He occasionally gets visits from his eleven-year-old daughter, Cleo (Elle Fanning), and while they’re not as close as they should be, they always manage to have a decent time together. Out of the blue, Cleo’s mother (Lala Sloatman) calls Johnny and tells him that she needs a little time to herself. She will not elaborate on this, although it’s clear that this so-called time to herself will not include her daughter. The time Johnny and Cleo spend together initially plays like two friends goofing off during a sleepover, but over time, more meaningful moments develop; there’s no sweeping score, nor is there any emotional breakthrough that ends with a tearful hug, but there is a quiet, solemn sense that they deeply enjoy each other’s company.
There’s also the sense that, through his daughter, Johnny has something to live for. Without her, his life is a meaningless loop of parties, premieres, and press conferences. If he ever was into the Los Angeles celebrity scene, he almost certainly isn’t now. The sad thing is, most of his actions indicate that he doesn’t know how to live any other way. Even the time he spends with Cleo is augmented by indulgences most of us can never hope to have access to, including helicopter rides, room service, and limo escorts. There’s a moment late in the film where he says something to Cleo as she prepares to be driven to camp; although I had no doubt that he meant what he said, the fact that his words were all but drowned by an idling helicopter and the downdraft is sadly telling.

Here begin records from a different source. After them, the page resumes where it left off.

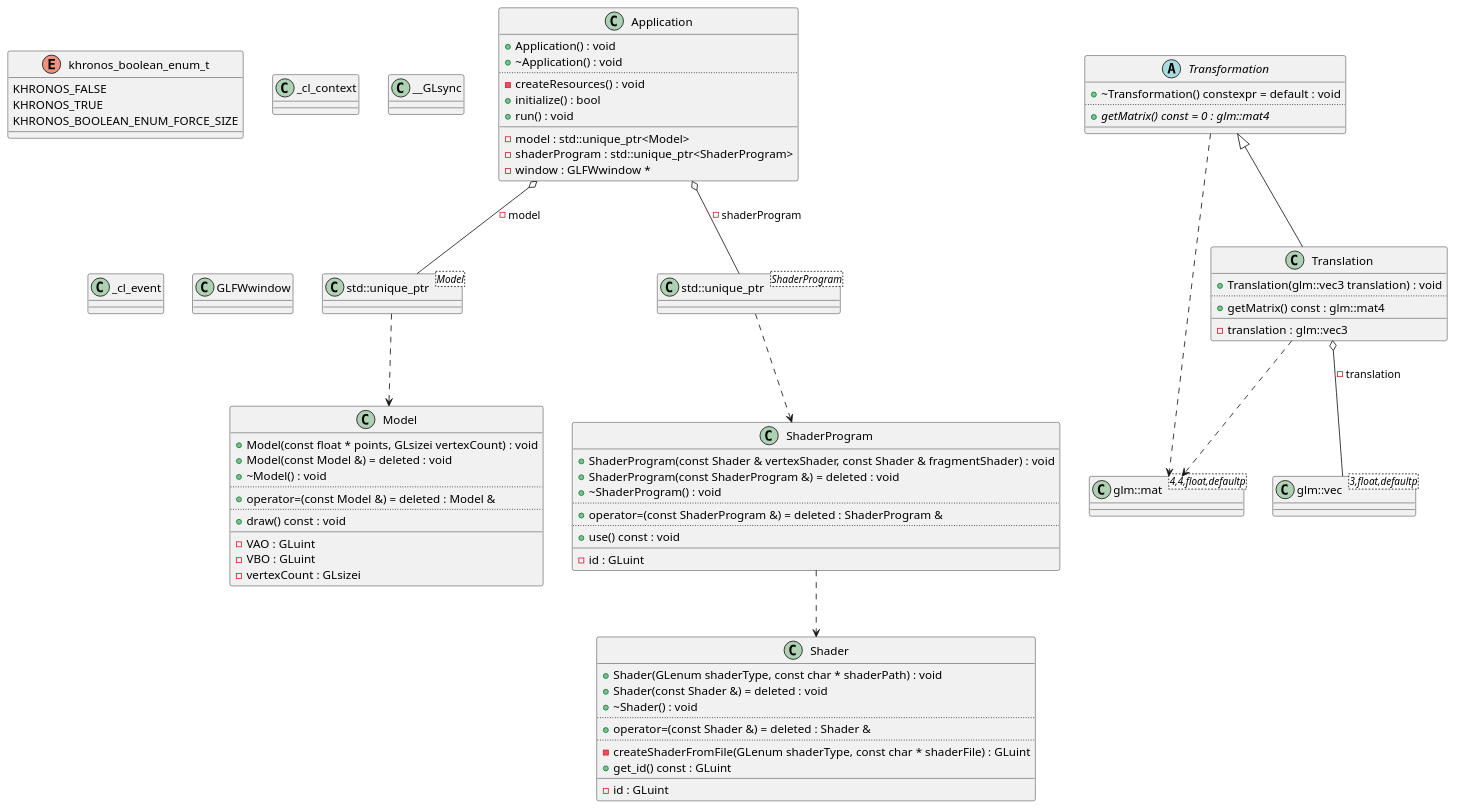
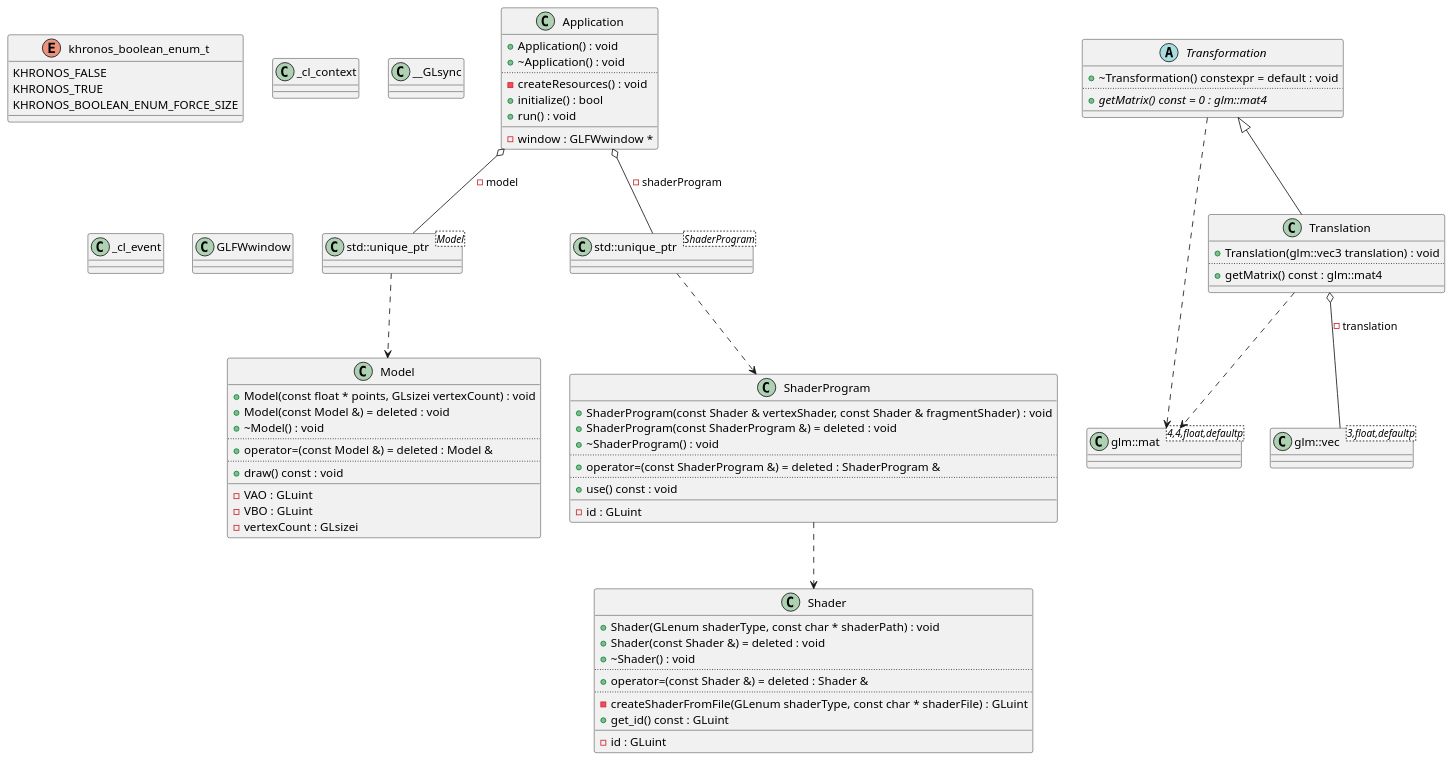
Before and after one commit to prezmyl/ZPG-computer-graphics: the diagram in project/diagrams/architecture.puml, drawn with PlantUML. The commit also changed 3 other files, not shown here.

```diff
--- a/project/diagrams/architecture.puml
+++ b/project/diagrams/architecture.puml
@@ -1,119 +1,116 @@
 @startuml
 enum "khronos_boolean_enum_t" as C_0014616433944762754393
 enum C_0014616433944762754393 {
 KHRONOS_FALSE
 KHRONOS_TRUE
 KHRONOS_BOOLEAN_ENUM_FORCE_SIZE
 }
 class "Shader" as C_0014899929896336503560
 class C_0014899929896336503560 {
 +Shader(GLenum shaderType, const char * shaderPath) : void
 +Shader(const Shader &) = deleted : void
 +~Shader() : void
 ..
 +operator=(const Shader &) = deleted : Shader &
 ..
 -createShaderFromFile(GLenum shaderType, const char * shaderFile) : GLuint
 +get_id() const : GLuint
 __
 -id : GLuint
 }
 class "ShaderProgram" as C_0009272917675807370667
 class C_0009272917675807370667 {
 +ShaderProgram(const Shader & vertexShader, const Shader & fragmentShader) : void
 +ShaderProgram(const ShaderProgram &) = deleted : void
 +~ShaderProgram() : void
 ..
 +operator=(const ShaderProgram &) = deleted : ShaderProgram &
 ..
 +use() const : void
 __
 -id : GLuint
 }
 class "std::unique_ptr<Model>" as C_0005429747195776422453
 class C_0005429747195776422453 {
 __
 }
 class "std::unique_ptr<ShaderProgram>" as C_0002291808102789227029
 class C_0002291808102789227029 {
 __
 }
 class "_cl_context" as C_0005505353034777529899
 class C_0005505353034777529899 {
 __
 }
 class "__GLsync" as C_0005656535728663299924
 class C_0005656535728663299924 {
 __
 }
 class "_cl_event" as C_0016742860404031477541
 class C_0016742860404031477541 {
 __
 }
 class "Model" as C_0013243640185453418494
 class C_0013243640185453418494 {
 +Model(const float * points, GLsizei vertexCount) : void
 +Model(const Model &) = deleted : void
 +~Model() : void
 ..
 +operator=(const Model &) = deleted : Model &
 ..
 +draw() const : void
 __
 -VAO : GLuint
 -VBO : GLuint
 -vertexCount : GLsizei
 }
 class "Application" as C_0008808924239730370349
 class C_0008808924239730370349 {
 +Application() : void
 +~Application() : void
 ..
 -createResources() : void
 +initialize() : bool
 +run() : void
 __
--model : std::unique_ptr<Model>
--shaderProgram : std::unique_ptr<ShaderProgram>
 -window : GLFWwindow *
 }
 class "GLFWwindow" as C_0008434725962297335764
 class C_0008434725962297335764 {
 __
 }
 class "glm::mat<4,4,float,defaultp>" as C_0010357790864569679796
 class C_0010357790864569679796 {
 __
 }
 class "glm::vec<3,float,defaultp>" as C_0005836985577823843820
 class C_0005836985577823843820 {
 __
 }
 abstract "Transformation" as C_0011135272028013465752
 abstract C_0011135272028013465752 {
 +~Transformation() constexpr = default : void
 ..
 {abstract} +getMatrix() const = 0 : glm::mat4
 __
 }
 class "Translation" as C_0017401563024334194039
 class C_0017401563024334194039 {
 +Translation(glm::vec3 translation) : void
 ..
 +getMatrix() const : glm::mat4
 __
--translation : glm::vec3
 }
 C_0009272917675807370667 ..> C_0014899929896336503560
 C_0005429747195776422453 ..> C_0013243640185453418494
 C_0002291808102789227029 ..> C_0009272917675807370667
 C_0008808924239730370349 o-- C_0005429747195776422453 : -model
 C_0008808924239730370349 o-- C_0002291808102789227029 : -shaderProgram
 C_0011135272028013465752 ..> C_0010357790864569679796
 C_0017401563024334194039 ..> C_0010357790864569679796
 C_0017401563024334194039 o-- C_0005836985577823843820 : -translation
 C_0011135272028013465752 <|-- C_0017401563024334194039
 
 'Generated with clang-uml, version 0.6.3
 'LLVM version clang version 22.1.8 (Fedora 22.1.8-4.fc44)
 @enduml
```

This is the Sofia Coppola film I’ve been waiting for, and now that it has been released, I’m finally ready to forgive her “Lost in Translation” and “Marie Antoinette.” At last, I can see beneath the layers and understand what she’s trying to tell me. She weaves a subdued but resonant tale about those who seem to have everything and yet have nothing, about those who go through the motions but have no idea who they really are. It’s said to be partially inspired by her early days as the daughter of Francis Ford Coppola. I have no way of knowing how true this is, but I suppose it doesn’t really matter; it’s thoughtful, intelligent, and touching, and that should be enough for anyone.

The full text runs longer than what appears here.